The High Court’s dramatic decision, which essentially struck down the Knesset’s controversial “infiltrator law,” was bitterly opposed by right-wing Knesset members, who maintained that the law had been critical in preventing further vast numbers of migrants entering Israel from countries such as as Ethiopia, Eritrea and Sudan. The lawmakers further asserted that the judiciary was tying the hands of the Knesset.
“Today the lives of hundreds of thousands of Israelis were destroyed,” Shaked said after the ruling was given.
“The High Court [effectively] called on all the citizens of Africa to come to Israel. It harmed the security of the state, and the security of the residents of southern Tel Aviv, and trampled on the legislative branch.”

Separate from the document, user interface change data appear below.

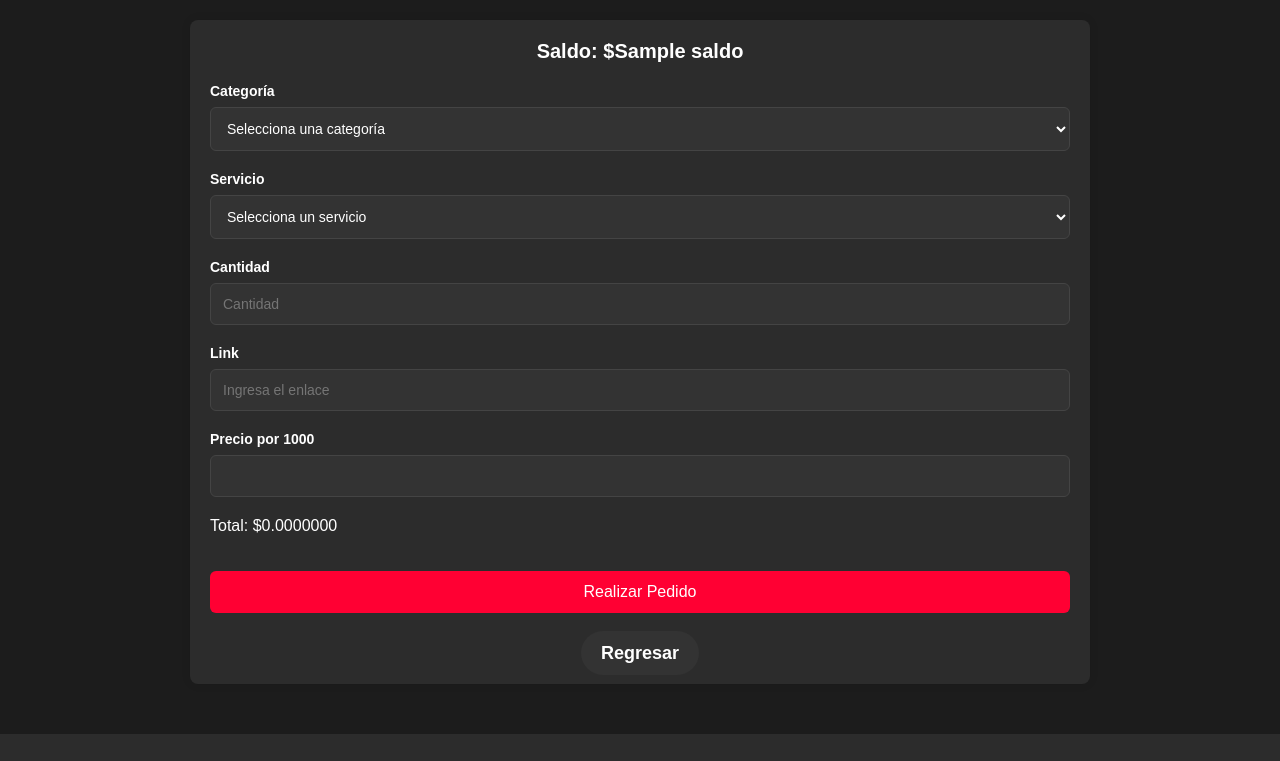
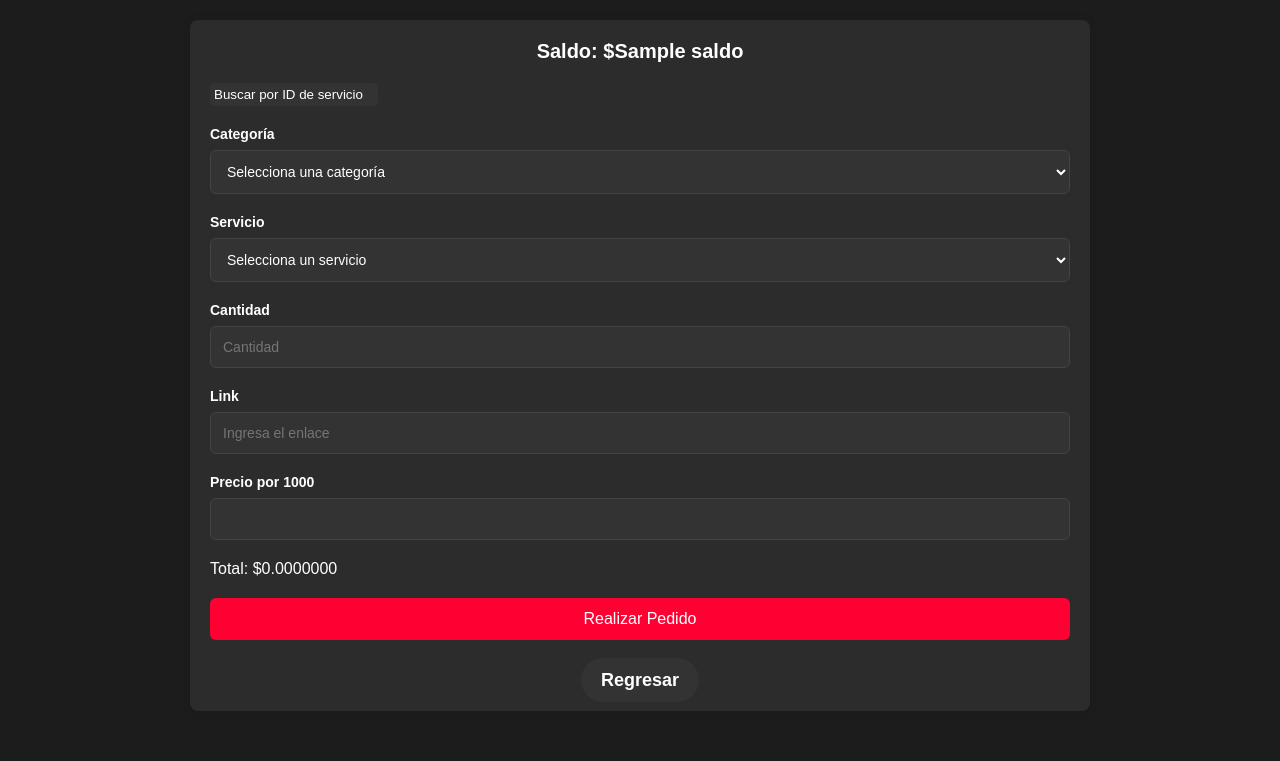
Before and after one commit to Miguel8pp/king-ghost, a Flask app: template templates/yoursmm.html in a window 1280 px wide. Shown: the part 100-861 px from the top of the page. Before the commit the page ends 834 px from the top, so only its background shows below. Run offline with Flask 3, Linux system fonts and the light colour scheme; the template is opened without the code that fills it: most values are stand-ins (such as "Sample title", 1, 10 or a date in 2020); parts of the project's set-up code (start-up, migrations or seed data) failed here and were passed over.

Commit message:
nuevas funciones

```diff
--- a/static/yoursmm.css
+++ b/static/yoursmm.css
@@ -231,3 +231,81 @@
     box-shadow: 0 0 8px #ff0033, 0 0 15px #ff0033; /* Efecto de neón rojo */
     transform: scale(1.1); /* Agrandar ligeramente el botón al hacer hover */
 }
+
+
+/* Estilo del ícono de favorito (relleno cuando está en favoritos) */
+.favorite-icon {
+    font-size: 24px; /* Tamaño del ícono */
+    color: #ff0033; /* Color cuando está en favoritos */
+    cursor: pointer;
+    transition: all 0.3s ease;
+}
+
+/* Estilo del ícono de favorito cuando no está seleccionado */
+.favorite-icon.not-favorite {
+    color: #444; /* Color cuando no está en favoritos */
+}
+
+/* Efecto hover para el ícono */
+.favorite-icon:hover {
+    transform: scale(1.1); /* Agranda el ícono al pasar el cursor */
+    color: #e60029; /* Cambio de color al hacer hover */
+}
+
+/* Botón de realizar pedido modificado para incluir estilo de favorito */
+.order-btn {
+    background-color: #ff0033;
+    color: white;
+    padding: 12px 25px;
+    border: none;
+    cursor: pointer;
+    font-size: 16px;
+    width: 100%;
+    border-radius: 6px;
+    margin-top: 20px;
+    box-sizing: border-box;
+    display: flex;
+    justify-content: center;
+    align-items: center;
+}
+
+.order-btn:hover {
+    background-color: #e60029;
+}
+
+/* Contenedor para el ícono de favoritos junto al saldo */
+.favorite-container {
+    display: flex;
+    align-items: center;
+    justify-content: flex-end; /* Coloca el ícono al lado derecho */
+    margin-right: 15px; /* Espacio a la derecha */
+}
+
+/* Estilo del ícono de favoritos dentro de la tabla */
+.favorite-column {
+    display: flex;
+    align-items: center;
+    justify-content: center;
+}
+
+#search-id {
+    outline: none;
+    margin: 0 auto;
+    margin: 0 0 20px 0;
+    border: none;
+    background-color: #333;
+    padding: 4px;
+ border-radius: 5px;
+ color: #d1ecf1;
+    width: 100%;
+    max-width: 160px;
+}
+
+#search-id:focus{
+    border: red 1px solid;
+    box-shadow: 0 0 8px #ff0033, 0 0 15px #ff0033;
+}
+
+#search-id::placeholder{
+    color: white;
+}
--- a/templates/yoursmm.html
+++ b/templates/yoursmm.html
@@ -1,11 +1,11 @@
 <!DOCTYPE html>
-<html lang="en">
+<html lang="es">
 <head>
     <meta charset="UTF-8">
     <meta name="viewport" content="width=device-width, initial-scale=1.0">
+    <title>Realizar Pedido</title>
+    <link rel="stylesheet" href="../static/yoursmm.css">
     <link rel="icon" href="../fav/fav.jpeg">
-    <title>Realizar Pedido</title>
-    <link rel="stylesheet" href="static/yoursmm.css">
 </head>
 <body>
 
@@ -13,14 +13,11 @@
     <h1>Realizar Pedido</h1>
 </header>
 
-<!-- Mensajes Flash -->
 <div>
     {% with messages = get_flashed_messages(with_categories=true) %}
         {% if messages %}
             {% for category, message in messages %}
-                <div class="flash-message {{ category }}">
-                    {{ message }}
-                </div>
+                <div class="flash-message {{ category }}">{{ message }}</div>
             {% endfor %}
         {% endif %}
     {% endwith %}
@@ -32,6 +29,8 @@
             <span>Saldo: </span>
             <span class="{{ 'low-balance' if saldo < 5 else '' }}">${{ saldo }}</span>
         </div>
+
+        <input  type="text" id="search-id" placeholder="Buscar por ID de servicio" onkeyup="buscarPorID()">
 
         <form method="POST" id="order-form">
             <div class="form-group">
@@ -70,7 +69,7 @@
             <p class="price-display" id="total-price">Total: $0.0000000</p>
 
             <button type="submit" class="order-btn">Realizar Pedido</button>
-            <!-- Botón de regresar a la página principal -->
+
             <div class="back-to-home-container">
                 <a href="/pagina_principal" class="back-to-home-btn">Regresar</a>
             </div>
@@ -79,54 +78,52 @@
 </div>
 
 <script>
-    // Aseguramos que las categorías y servicios sean pasados correctamente a la plantilla
     const categories = {{ categories | tojson }};
     const services = {{ services | tojson }};
     let selectedService = null;
 
-    // Actualizar servicios según la categoría seleccionada
-    function updateServices() {
-        const categorySelect = document.getElementById('category-select');
+    function updateServices(preselectServiceId = null) {
+        const selectedCategory = document.getElementById('category-select').value;
         const serviceSelect = document.getElementById('service-select');
-        const selectedCategory = categorySelect.value;
+        serviceSelect.innerHTML = '<option value="">Selecciona un servicio</option>';
+        document.getElementById('quantity-info').innerHTML = '';
 
-        // Limpiar los servicios previos
-        serviceSelect.innerHTML = '<option value="">Selecciona un servicio</option>';
-        document.getElementById('quantity-info').innerHTML = ''; // Limpiar la información de cantidad
+        const filteredServices = services.filter(s => s.category === selectedCategory);
 
-        if (selectedCategory) {
-            const filteredServices = services.filter(service => service.category === selectedCategory);
-            filteredServices.forEach(service => {
-                const option = document.createElement('option');
-                option.value = service.service;  // El valor será el ID del servicio
-                option.textContent = `${service.name} (ID: ${service.service})`;  // Mostramos el nombre y el ID
-                serviceSelect.appendChild(option);
-            });
+        filteredServices.forEach(service => {
+            const option = document.createElement('option');
+            option.value = service.service;
+            option.innerHTML = `${service.name} (ID: ${service.service})`;
+            if (preselectServiceId && service.service === preselectServiceId) {
+                option.selected = true;
+                updatePrice();
+            }
+            serviceSelect.appendChild(option);
+        });
+    }
+
+    function updatePrice() {
+        const serviceId = document.getElementById('service-select').value;
+        const quantity = document.getElementById('quantity').value;
+        const service = services.find(s => s.service === serviceId);
+
+        if (service) {
+            document.getElementById('quantity-info').innerHTML = `Min: ${service.min} | Max: ${service.max}`;
+            const rate = service.rate * 1.4;
+            document.getElementById('price-display').value = `$${rate.toFixed(7)}`;
+            document.getElementById('total-price').textContent = `Total: $${(quantity * rate / 1000).toFixed(7)}`;
         }
     }
 
-    // Actualizar el precio y mostrar el rango de cantidad cuando se selecciona un servicio
-    function updatePrice() {
-        const serviceSelect = document.getElementById('service-select');
-        const quantity = document.getElementById('quantity').value;
+    function buscarPorID() {
+        const input = document.getElementById("search-id").value.trim();
+        if (input === "") return;
 
-        const selectedServiceId = serviceSelect.value;
-        if (selectedServiceId) {
-            selectedService = services.find(service => service.service === selectedServiceId);
-
-            // Mostrar los límites de cantidad
-            const quantityInfo = document.getElementById('quantity-info');
-            quantityInfo.innerHTML = `Min: ${selectedService.min} | Max: ${selectedService.max}`;
-
-            // Aumentar el precio por 1000 unidades en un 40%
-            const pricePer1000 = selectedService.rate * 1.40;
-
-            // Mostrar el precio por 1000 unidades
-            document.getElementById('price-display').value = `$${pricePer1000.toFixed(7)}`;
-
-            // Calcular el total dependiendo de la cantidad seleccionada
-            const totalPrice = (quantity * pricePer1000) / 1000;
-            document.getElementById('total-price').textContent = `Total: $${totalPrice.toFixed(7)}`;
+        const found = services.find(s => s.service.toLowerCase().includes(input.toLowerCase()));
+        if (found) {
+            document.getElementById("category-select").value = found.category;
+            updateServices(found.service);
+            updatePrice();
         }
     }
 </script>
```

A special panel of nine High Court justices voted on the two measures, with the appeal to limit the detention of migrants receiving a 6-3 majority, while the decision to close Holot was approved by seven of the nine justices.
The decision to annul the “infiltrator law” reinstated the earlier illegal immigrant legislation, under which immigrants can be held for up to 60 days.
The court decision adopted the position of human rights groups and shot down an appeal submitted on behalf of the residents of southern Tel Aviv, where many migrants live and where veteran residents claim they fear for their safety. The court maintained that the extended detention of migrants was a violation of their rights.
The state has argued that most of tens of thousands of migrants already in Israel, and hundreds of thousands potentially poised to come, are looking for economic benefits. Rights groups contend that the migrants are actually asylum-seekers. The court decision stated that while economic incentives may have played a role in their decision to come to Israel, the significant dangers posed to their well-being in their home countries — including Eritrea and Sudan — could not be ignored.
The decision also noted that as of June 30, 2014, there were 48,212 migrants in Israel, but that the steady flow had dropped significantly in 2013.